“It takes about seven years to grow  Aquilaria trees  and another three years of waiting after inoculation to harvest,” he said.

  After 10 years, a single Aquilaria tree can earn the tree farmer or plantation owner at least P1.2 million a tree. 

According to Mead, the cultivation of Aquilaria trees is not new. Some countries in Asia are successfully producing agarwood. This makes the illegal wildlife trade in the Philippines, which threatens to drive the species to extinction, a big issue.

Tree seedling importer

As an importer of Aquilaria tree seedlings, Iba Botanicals has started selling seedlings, and has been helping buyers to secure permits from concerned government agencies.

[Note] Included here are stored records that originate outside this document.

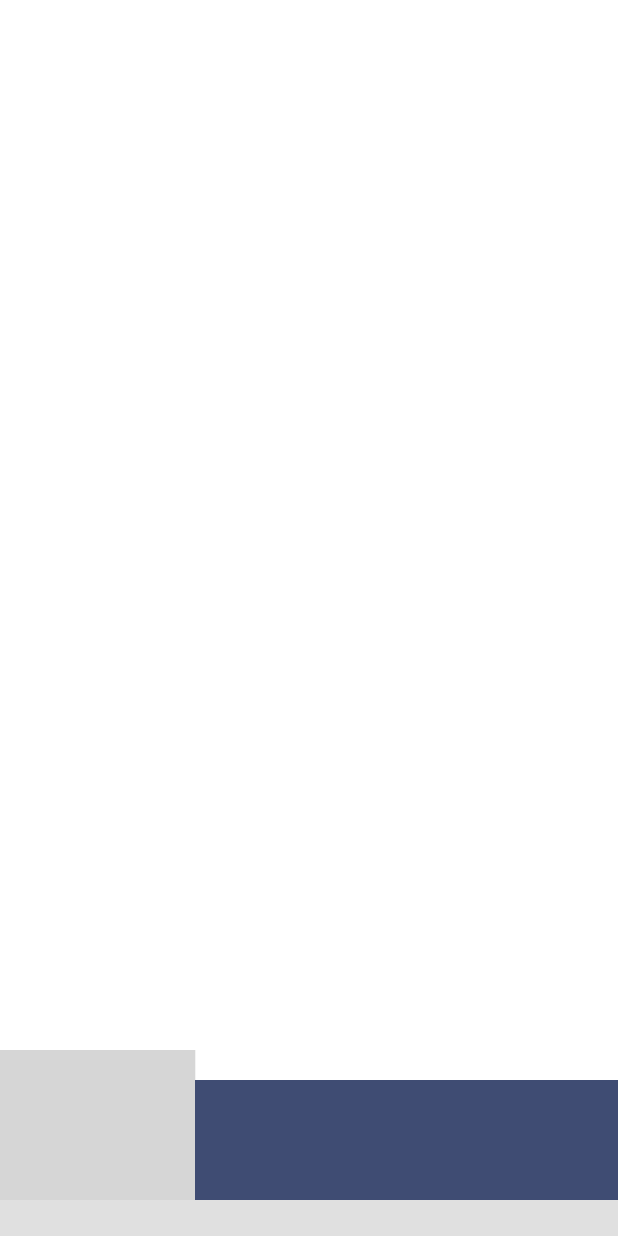
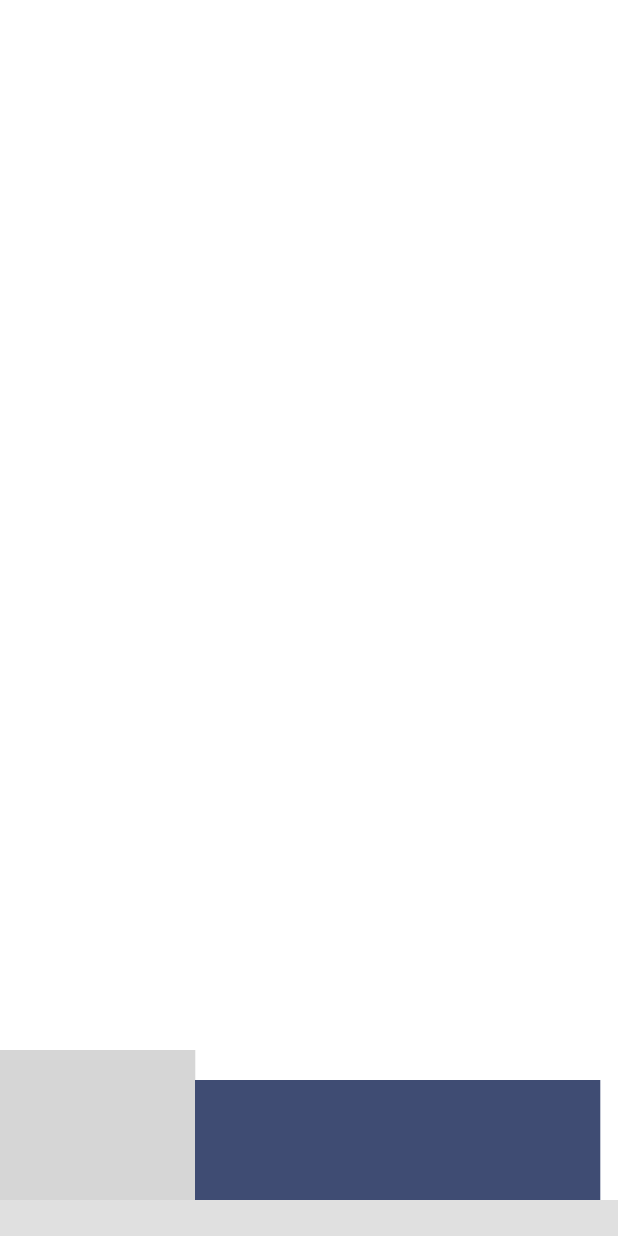
Before and after one commit to danieljorge17/flutter_projects, a Flutter app: the screen it shows after launch, on a phone screen of 412 x 824 dp. Run offline on Flutter 3.47's test engine with Material 2 defaults, Android fonts, the phone set to English and light mode, and no system bars; drawn by our look-alikes of rive; our stand-ins replace flutter_svg, get; grey boxes are pictures that could not be loaded.

Commit message:
working bottom bar background

```diff
--- a/lib/src/bottom_bar.dart
+++ b/lib/src/bottom_bar.dart
@@ -16,6 +16,7 @@ class BottomBarFancyPage extends StatelessWidget {
 
 RxInt buttonPressed = 0.obs;
 RxInt lastButtonPressed = 0.obs;
+//RxBool isPlaying = false.obs;
 
 class BottomBarFancy extends StatefulWidget {
   const BottomBarFancy({Key? key}) : super(key: key);
@@ -35,7 +36,6 @@ class _BottomBarFancyState extends State<BottomBarFancy> {
     if ((startIndex >= 0) && (endIndex >= 0)) {
       switch ((endIndex - startIndex).abs()) {
         case 0:
-          print("Animation not needed");
           break;
         case 1:
           _controllerShort.isActive = true;
@@ -48,7 +48,7 @@ class _BottomBarFancyState extends State<BottomBarFancy> {
           break;
       }
     } else {
-      print("Invalid index input");
+      return;
     }
   }
 
@@ -93,8 +93,7 @@ class _BottomBarFancyState extends State<BottomBarFancy> {
             ),
             Obx(
               () => Positioned(
-                left: buttonPressed.value == 0 ? -9.8 : null,
-                right: buttonPressed.value == 3 ? -9.8 : null,
+                left: -9.8,
                 bottom: 0,
                 height: 100,
                 width: 472,
@@ -104,15 +103,15 @@ class _BottomBarFancyState extends State<BottomBarFancy> {
                   child: Row(
                     crossAxisAlignment: CrossAxisAlignment.end,
                     children: [
-                      Expanded(
-                        flex: adjustleftContainer(),
-                        child: SizedBox(
+                      AnimatedContainer(
+                        duration: const Duration(milliseconds: 600),
+                        curve: Curves.easeInOut,
+                        width: adjustleftContainer(),
                         height: 80,
                         child: Stack(
                           clipBehavior: Clip.none,
                           children: [
-                              AnimatedContainer(
-                                duration: const Duration(milliseconds: 800),
+                            Container(
                               color: const Color(0xFF3F4C73),
                             ),
                             Positioned(
@@ -126,43 +125,37 @@ class _BottomBarFancyState extends State<BottomBarFancy> {
                           ],
                         ),
                       ),
-                      ),
                       SizedBox(
                         height: 100,
                         width: 140,
-                        child: GestureDetector(
-                          onTap: () {
-                            if (_isPlaying) {
-                              return;
-                            } else {
+                        child: Obx(
+                          () {
+                            lastButtonPressed.value;
+                            return BuildAnimation(
+                              controllerLong: _controllerLong,
+                              controllerMedium: _controllerMedium,
+                              controllerShort: _controllerShort,
+                              function: () {
+                                if (!_isPlaying) {
                                   whichControllerPlaysNow(
                                       startIndex: lastButtonPressed.value,
                                       endIndex: buttonPressed.value);
-                              print(
-                                  "LB: ${lastButtonPressed.value}\nBP: ${buttonPressed.value}");
                                   lastButtonPressed.value = buttonPressed.value;
                                 }
                               },
-                          child: RiveAnimation.asset(
-                            "assets/animations/gap_animation.riv",
-                            fit: BoxFit.contain,
-                            controllers: [
-                              _controllerShort,
-                              _controllerMedium,
-                              _controllerLong
-                            ],
+                            );
+                          },
                         ),
                       ),
-                      ),
-                      Expanded(
-                        flex: adjustRightContainer(),
-                        child: SizedBox(
+                      AnimatedContainer(
+                        duration: const Duration(milliseconds: 600),
+                        curve: Curves.easeInOut,
+                        width: adjustRightContainer(),
                         height: 80,
                         child: Stack(
                           clipBehavior: Clip.none,
                           children: [
-                              AnimatedContainer(
-                                duration: const Duration(milliseconds: 800),
+                            Container(
                               color: const Color(0xFF3F4C73),
                             ),
                             Positioned(
@@ -174,7 +167,6 @@ class _BottomBarFancyState extends State<BottomBarFancy> {
                               ),
                             )
                           ],
-                          ),
                         ),
                       ),
                     ],
@@ -200,34 +192,62 @@ class _BottomBarFancyState extends State<BottomBarFancy> {
     );
   }
 
-  int adjustleftContainer() {
+  double? adjustleftContainer() {
     switch (buttonPressed.value) {
       case 0:
         return 0;
       case 1:
-        return 7;
+        return 90;
       case 2:
-        return 17;
+        return 180;
       case 3:
-        return 1;
-      default:
+        return 270;
+    }
+    return null;
+  }
+
+  double? adjustRightContainer() {
+    switch (buttonPressed.value) {
+      case 0:
+        return 270;
+      case 1:
+        return 180;
+      case 2:
+        return 90;
+      case 3:
         return 0;
+    }
+    return null;
   }
 }
 
-  int adjustRightContainer() {
-    switch (buttonPressed.value) {
-      case 0:
-        return 1;
-      case 1:
-        return 22;
-      case 2:
-        return 16;
-      case 3:
-        return 0;
-      default:
-        return 0;
-    }
+class BuildAnimation extends StatelessWidget {
+  const BuildAnimation({
+    Key? key,
+    required this.function,
+    required this.controllerShort,
+    required this.controllerMedium,
+    required this.controllerLong,
+  }) : super(key: key);
+  final RiveAnimationController controllerShort;
+  final RiveAnimationController controllerMedium;
+  final RiveAnimationController controllerLong;
+
+  final Function() function;
+
+  @override
+  Widget build(BuildContext context) {
+    WidgetsBinding.instance.addPostFrameCallback(
+      (_) {
+        function();
+      },
+    );
+
+    return RiveAnimation.asset(
+      "assets/animations/fast_gap_animation.riv",
+      fit: BoxFit.contain,
+      controllers: [controllerShort, controllerMedium, controllerLong],
+    );
   }
 }
 
@@ -278,7 +298,6 @@ class _ClickeableAreaState extends State<ClickeableArea> {
   Widget build(BuildContext context) {
     return GestureDetector(
       onTap: () {
-        print("Button index: ${widget.index}");
         buttonPressed.value = widget.index;
         setState(() {});
       },
```
Also changed, not shown: lib/src/rive_test.dart (deleted, +0 -50 lines), 1 other file. Lines whose indentation alone changed are shown as unchanged.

The company has established a partnership with Gourmet Farms to promote and distribute Agarwood seedlings from its nursery in Tagaytay, but larger volumes are also available for commercial-scale plantations.

Iba Botanicals and Gourmet Farms have also started giving seminars to address requirements and techniques needed to successfully cultivate Aquilaria trees, from propagation to harvesting, licensing, permitting and marketing.

In its web site, Goumet Farms indicated that a tree seedling of Aquilaria costs P1,000.

According to Mead, it was through an engagement with DENR-BMB that Iba Botanicals has began to understand the significant pressure of agarwood poaching on the Philippines.  

“Agarwood is IUCN [International Union for Conservation of Nature] red-listed so its trade is severely restricted,” he said. 

So far, Iba Botanicals and Gourmet Farms are holding at least twice a week training seminars.

It is also, for this reason, Mead said, that Iba Botanicals is reaching out to interested parties to secure the necessary permits from government agencies if they intend to propagate Aquilaria malaccensis  trees, or produce agarwood for commercialization.

  According to Mead, around 80 percent of Aquilera trees had been reportedly cut in the Philippines in 2018.

“We went through the process and secured the necessary permits to establish a legal and sustainable agarwood industry in the Philippines. This is really designed to support the population of agarwood and to promote a new high-value sustainable agricultural industry.  We focused on indigenous species of  Aquilaria  trees,” he said.

Exciting development

According to Mead, consistent with Iba Botanical’s approach to creating a sustainable industry, the company is offering technical support and training, including seed and seedling supply. 

While there are a lot of uncertainties or lack of clarity around some of the legalities around agarwood, he said close coordination with concerned government agencies will help address the problems.

“We also educate people about the importance of wildlife culture permit and on the legal source of materials,” he said.

He added that for now the company is importing seeds, but will soon be doing the selling.

Mead said the initial target is to expand in Mindanao, with 1,000 hectares of sustainable agroforestry of mixed species, including Aquilaria trees.  

Image credits: Iba Botanicals Inc./agarwoodph.com, Shutterstock